Return, from the listing below, every line that includes "피막화된".

--- START ---

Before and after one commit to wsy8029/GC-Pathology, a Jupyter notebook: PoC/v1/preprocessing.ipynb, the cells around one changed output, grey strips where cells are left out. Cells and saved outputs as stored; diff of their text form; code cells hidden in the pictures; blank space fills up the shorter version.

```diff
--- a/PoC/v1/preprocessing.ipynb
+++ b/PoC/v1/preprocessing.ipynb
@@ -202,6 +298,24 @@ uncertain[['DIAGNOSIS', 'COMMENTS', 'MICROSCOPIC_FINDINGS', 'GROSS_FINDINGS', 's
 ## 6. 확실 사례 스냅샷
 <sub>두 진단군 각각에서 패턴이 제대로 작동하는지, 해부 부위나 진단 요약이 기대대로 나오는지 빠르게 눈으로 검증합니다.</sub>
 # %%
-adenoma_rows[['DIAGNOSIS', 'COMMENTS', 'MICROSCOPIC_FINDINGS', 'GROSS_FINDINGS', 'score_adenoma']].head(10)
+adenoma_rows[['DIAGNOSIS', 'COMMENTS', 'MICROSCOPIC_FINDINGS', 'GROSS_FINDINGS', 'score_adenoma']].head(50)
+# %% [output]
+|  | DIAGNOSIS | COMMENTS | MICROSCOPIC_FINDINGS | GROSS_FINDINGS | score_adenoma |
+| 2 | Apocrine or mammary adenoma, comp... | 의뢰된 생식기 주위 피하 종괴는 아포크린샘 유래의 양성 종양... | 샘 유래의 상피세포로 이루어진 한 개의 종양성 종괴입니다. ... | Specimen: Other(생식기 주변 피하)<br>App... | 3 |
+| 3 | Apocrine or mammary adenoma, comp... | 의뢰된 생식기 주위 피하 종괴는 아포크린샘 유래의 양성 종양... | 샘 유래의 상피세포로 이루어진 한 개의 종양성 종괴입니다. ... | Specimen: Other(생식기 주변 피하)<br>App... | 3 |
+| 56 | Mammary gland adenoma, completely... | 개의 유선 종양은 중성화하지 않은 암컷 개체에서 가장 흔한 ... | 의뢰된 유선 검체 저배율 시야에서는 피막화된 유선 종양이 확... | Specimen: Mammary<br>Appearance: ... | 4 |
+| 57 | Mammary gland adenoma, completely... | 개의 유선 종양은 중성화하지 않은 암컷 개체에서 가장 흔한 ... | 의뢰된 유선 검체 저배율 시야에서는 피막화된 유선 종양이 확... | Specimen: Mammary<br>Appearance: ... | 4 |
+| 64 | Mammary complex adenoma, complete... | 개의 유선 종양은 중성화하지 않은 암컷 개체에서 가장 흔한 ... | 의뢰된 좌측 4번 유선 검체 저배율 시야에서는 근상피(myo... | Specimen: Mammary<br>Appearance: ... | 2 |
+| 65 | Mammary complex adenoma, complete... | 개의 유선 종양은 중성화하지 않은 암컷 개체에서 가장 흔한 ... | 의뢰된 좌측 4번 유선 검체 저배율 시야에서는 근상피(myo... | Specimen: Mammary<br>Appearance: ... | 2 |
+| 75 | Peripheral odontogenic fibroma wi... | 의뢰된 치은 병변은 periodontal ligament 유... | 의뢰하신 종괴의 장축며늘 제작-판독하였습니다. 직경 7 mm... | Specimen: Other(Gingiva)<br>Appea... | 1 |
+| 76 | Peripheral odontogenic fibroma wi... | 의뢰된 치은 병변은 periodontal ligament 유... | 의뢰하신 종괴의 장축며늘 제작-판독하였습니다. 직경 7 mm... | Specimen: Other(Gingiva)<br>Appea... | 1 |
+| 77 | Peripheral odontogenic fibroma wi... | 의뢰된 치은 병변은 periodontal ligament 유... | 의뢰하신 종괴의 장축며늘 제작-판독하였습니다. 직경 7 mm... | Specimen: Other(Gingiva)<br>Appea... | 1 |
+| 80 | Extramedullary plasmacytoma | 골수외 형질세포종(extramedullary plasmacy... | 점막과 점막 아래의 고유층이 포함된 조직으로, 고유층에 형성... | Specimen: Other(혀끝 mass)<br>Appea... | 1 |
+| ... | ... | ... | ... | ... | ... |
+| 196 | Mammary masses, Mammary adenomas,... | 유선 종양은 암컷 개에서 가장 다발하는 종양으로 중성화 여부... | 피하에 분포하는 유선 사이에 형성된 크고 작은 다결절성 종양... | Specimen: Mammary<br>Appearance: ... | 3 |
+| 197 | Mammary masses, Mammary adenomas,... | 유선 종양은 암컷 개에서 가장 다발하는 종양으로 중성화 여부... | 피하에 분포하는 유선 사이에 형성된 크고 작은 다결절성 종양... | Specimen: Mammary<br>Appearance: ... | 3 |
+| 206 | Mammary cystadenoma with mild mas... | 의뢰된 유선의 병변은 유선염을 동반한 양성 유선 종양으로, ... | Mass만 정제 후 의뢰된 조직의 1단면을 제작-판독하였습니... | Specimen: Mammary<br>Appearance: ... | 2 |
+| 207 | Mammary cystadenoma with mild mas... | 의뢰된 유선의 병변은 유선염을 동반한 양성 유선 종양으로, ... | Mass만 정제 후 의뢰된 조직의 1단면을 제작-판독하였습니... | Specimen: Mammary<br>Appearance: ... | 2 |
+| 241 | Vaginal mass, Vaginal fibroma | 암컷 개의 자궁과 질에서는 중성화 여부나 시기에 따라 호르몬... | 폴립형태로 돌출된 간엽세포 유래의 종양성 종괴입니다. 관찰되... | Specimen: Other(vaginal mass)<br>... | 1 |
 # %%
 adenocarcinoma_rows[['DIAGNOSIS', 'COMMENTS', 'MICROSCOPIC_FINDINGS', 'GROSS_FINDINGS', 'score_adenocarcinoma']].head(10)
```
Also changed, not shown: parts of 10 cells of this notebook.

--- END ---
--- START ---

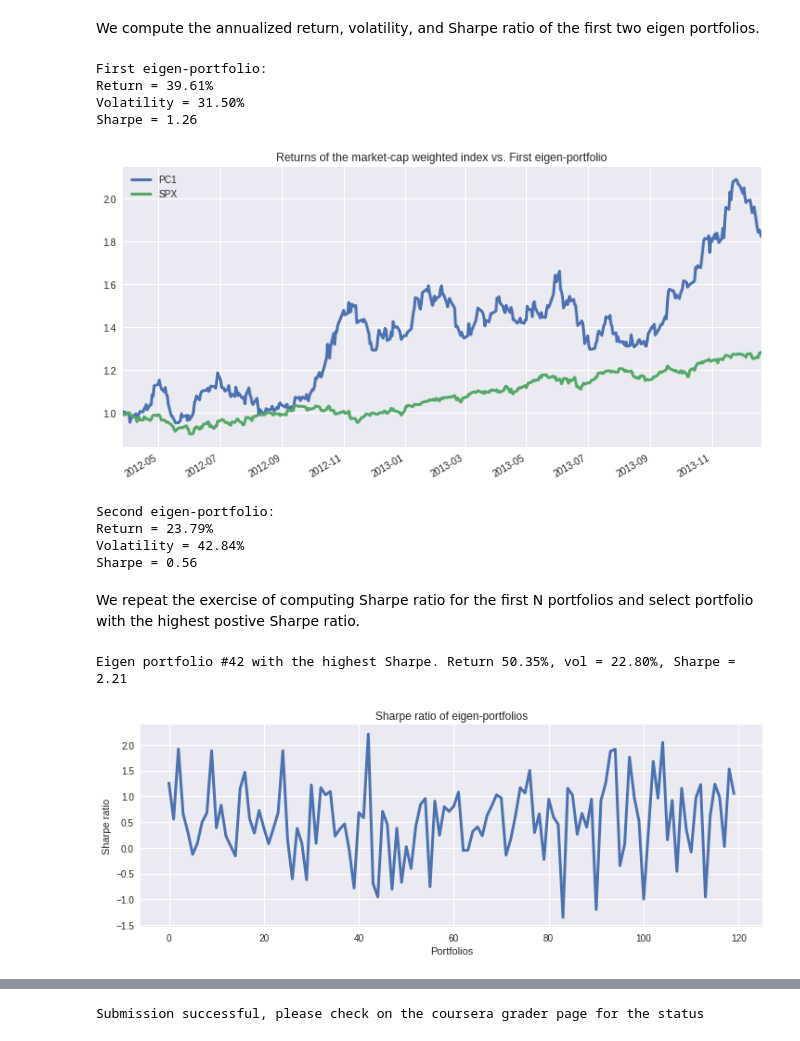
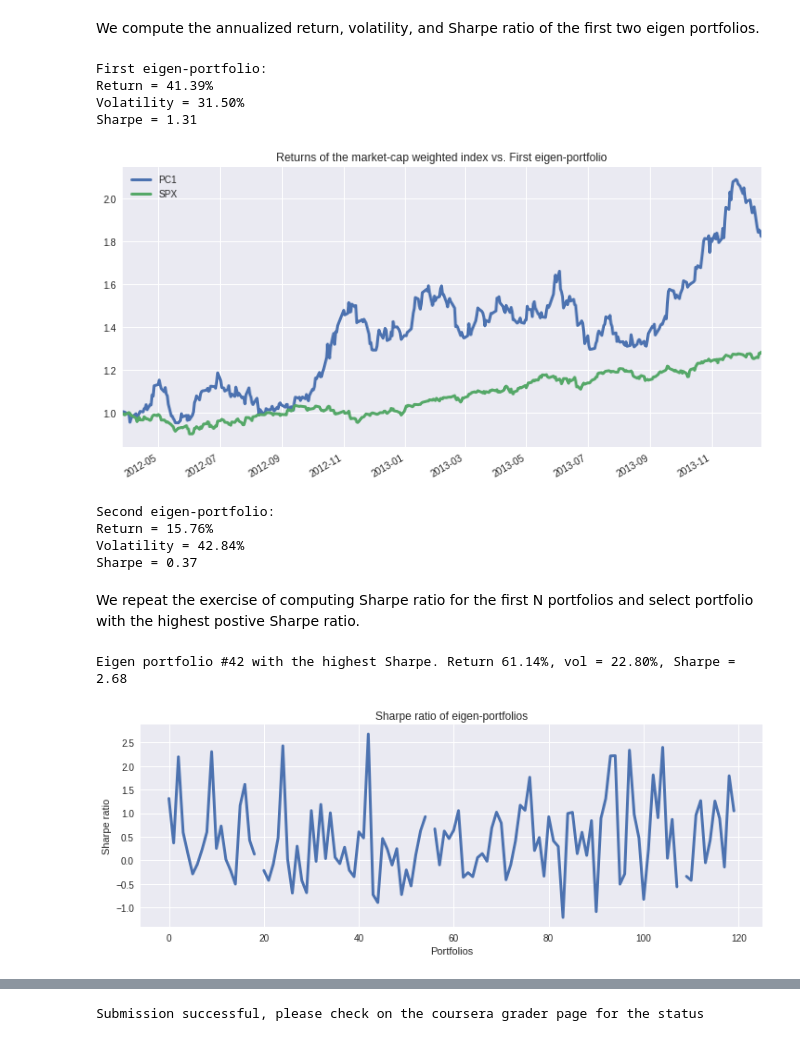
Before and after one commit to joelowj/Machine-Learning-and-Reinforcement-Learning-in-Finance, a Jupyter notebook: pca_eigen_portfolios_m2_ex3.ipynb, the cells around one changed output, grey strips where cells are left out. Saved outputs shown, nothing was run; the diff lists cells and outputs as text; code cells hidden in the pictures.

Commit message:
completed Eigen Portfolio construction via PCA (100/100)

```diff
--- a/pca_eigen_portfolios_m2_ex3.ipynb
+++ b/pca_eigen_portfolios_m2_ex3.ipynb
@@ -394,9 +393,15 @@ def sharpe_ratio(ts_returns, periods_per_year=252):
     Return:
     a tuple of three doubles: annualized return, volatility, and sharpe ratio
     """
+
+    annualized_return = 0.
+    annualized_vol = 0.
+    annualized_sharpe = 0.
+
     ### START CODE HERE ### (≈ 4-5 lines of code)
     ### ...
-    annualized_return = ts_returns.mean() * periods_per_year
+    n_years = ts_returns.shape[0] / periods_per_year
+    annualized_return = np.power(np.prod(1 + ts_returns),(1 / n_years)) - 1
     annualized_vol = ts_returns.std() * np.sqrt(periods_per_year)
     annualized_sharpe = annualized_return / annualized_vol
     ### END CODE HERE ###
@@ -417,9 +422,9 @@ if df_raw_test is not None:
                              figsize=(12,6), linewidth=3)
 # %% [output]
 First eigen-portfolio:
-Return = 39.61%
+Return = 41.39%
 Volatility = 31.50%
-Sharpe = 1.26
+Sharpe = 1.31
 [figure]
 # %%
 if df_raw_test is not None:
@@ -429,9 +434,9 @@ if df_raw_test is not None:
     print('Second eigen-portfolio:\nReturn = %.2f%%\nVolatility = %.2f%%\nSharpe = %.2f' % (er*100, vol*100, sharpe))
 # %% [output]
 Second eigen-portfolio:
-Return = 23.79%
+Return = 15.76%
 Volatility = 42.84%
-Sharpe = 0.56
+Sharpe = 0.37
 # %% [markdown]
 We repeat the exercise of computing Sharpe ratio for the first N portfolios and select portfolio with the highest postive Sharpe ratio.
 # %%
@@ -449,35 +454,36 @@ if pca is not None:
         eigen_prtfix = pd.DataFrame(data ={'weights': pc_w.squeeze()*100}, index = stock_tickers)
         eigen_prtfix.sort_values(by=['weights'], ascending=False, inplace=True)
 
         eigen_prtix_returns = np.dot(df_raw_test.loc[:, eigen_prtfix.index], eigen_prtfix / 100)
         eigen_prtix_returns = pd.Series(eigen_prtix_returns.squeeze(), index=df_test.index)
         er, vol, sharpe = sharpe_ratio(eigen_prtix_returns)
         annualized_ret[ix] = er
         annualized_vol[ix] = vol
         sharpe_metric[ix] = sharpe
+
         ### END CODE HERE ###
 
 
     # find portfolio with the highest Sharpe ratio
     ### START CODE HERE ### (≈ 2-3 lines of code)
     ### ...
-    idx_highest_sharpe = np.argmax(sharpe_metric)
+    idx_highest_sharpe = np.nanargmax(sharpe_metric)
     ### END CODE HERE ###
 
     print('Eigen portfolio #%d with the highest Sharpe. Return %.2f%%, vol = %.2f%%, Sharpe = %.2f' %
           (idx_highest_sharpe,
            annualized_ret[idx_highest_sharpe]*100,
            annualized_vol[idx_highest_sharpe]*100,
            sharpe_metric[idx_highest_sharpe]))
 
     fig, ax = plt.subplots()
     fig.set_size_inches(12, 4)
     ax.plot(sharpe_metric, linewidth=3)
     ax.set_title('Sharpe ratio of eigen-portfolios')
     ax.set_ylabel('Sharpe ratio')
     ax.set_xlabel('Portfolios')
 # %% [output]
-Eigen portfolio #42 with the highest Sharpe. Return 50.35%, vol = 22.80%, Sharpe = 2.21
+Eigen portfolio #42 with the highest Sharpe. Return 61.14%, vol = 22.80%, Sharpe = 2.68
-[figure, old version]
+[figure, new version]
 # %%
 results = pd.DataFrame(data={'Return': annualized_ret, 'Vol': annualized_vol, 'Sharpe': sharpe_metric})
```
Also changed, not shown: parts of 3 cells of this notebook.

--- END ---
--- START ---

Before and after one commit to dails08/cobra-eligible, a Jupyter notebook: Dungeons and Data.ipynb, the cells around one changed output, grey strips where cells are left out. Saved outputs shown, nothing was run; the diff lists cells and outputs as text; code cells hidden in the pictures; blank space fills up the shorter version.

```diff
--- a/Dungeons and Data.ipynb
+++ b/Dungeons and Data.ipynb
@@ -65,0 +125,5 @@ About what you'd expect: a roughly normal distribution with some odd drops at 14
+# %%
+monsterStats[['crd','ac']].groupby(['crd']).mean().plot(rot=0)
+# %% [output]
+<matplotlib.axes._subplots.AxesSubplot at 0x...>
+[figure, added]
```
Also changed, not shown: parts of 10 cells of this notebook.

--- END ---

| Exercise solution |
+| 56 | Mammary gland adenoma, completely... | 개의 유선 종양은 중성화하지 않은 암컷 개체에서 가장 흔한 ... | 의뢰된 유선 검체 저배율 시야에서는 피막화된 유선 종양이 확... | Specimen: Mammary<br>Appearance: ... | 4 |
+| 57 | Mammary gland adenoma, completely... | 개의 유선 종양은 중성화하지 않은 암컷 개체에서 가장 흔한 ... | 의뢰된 유선 검체 저배율 시야에서는 피막화된 유선 종양이 확... | Specimen: Mammary<br>Appearance: ... | 4 |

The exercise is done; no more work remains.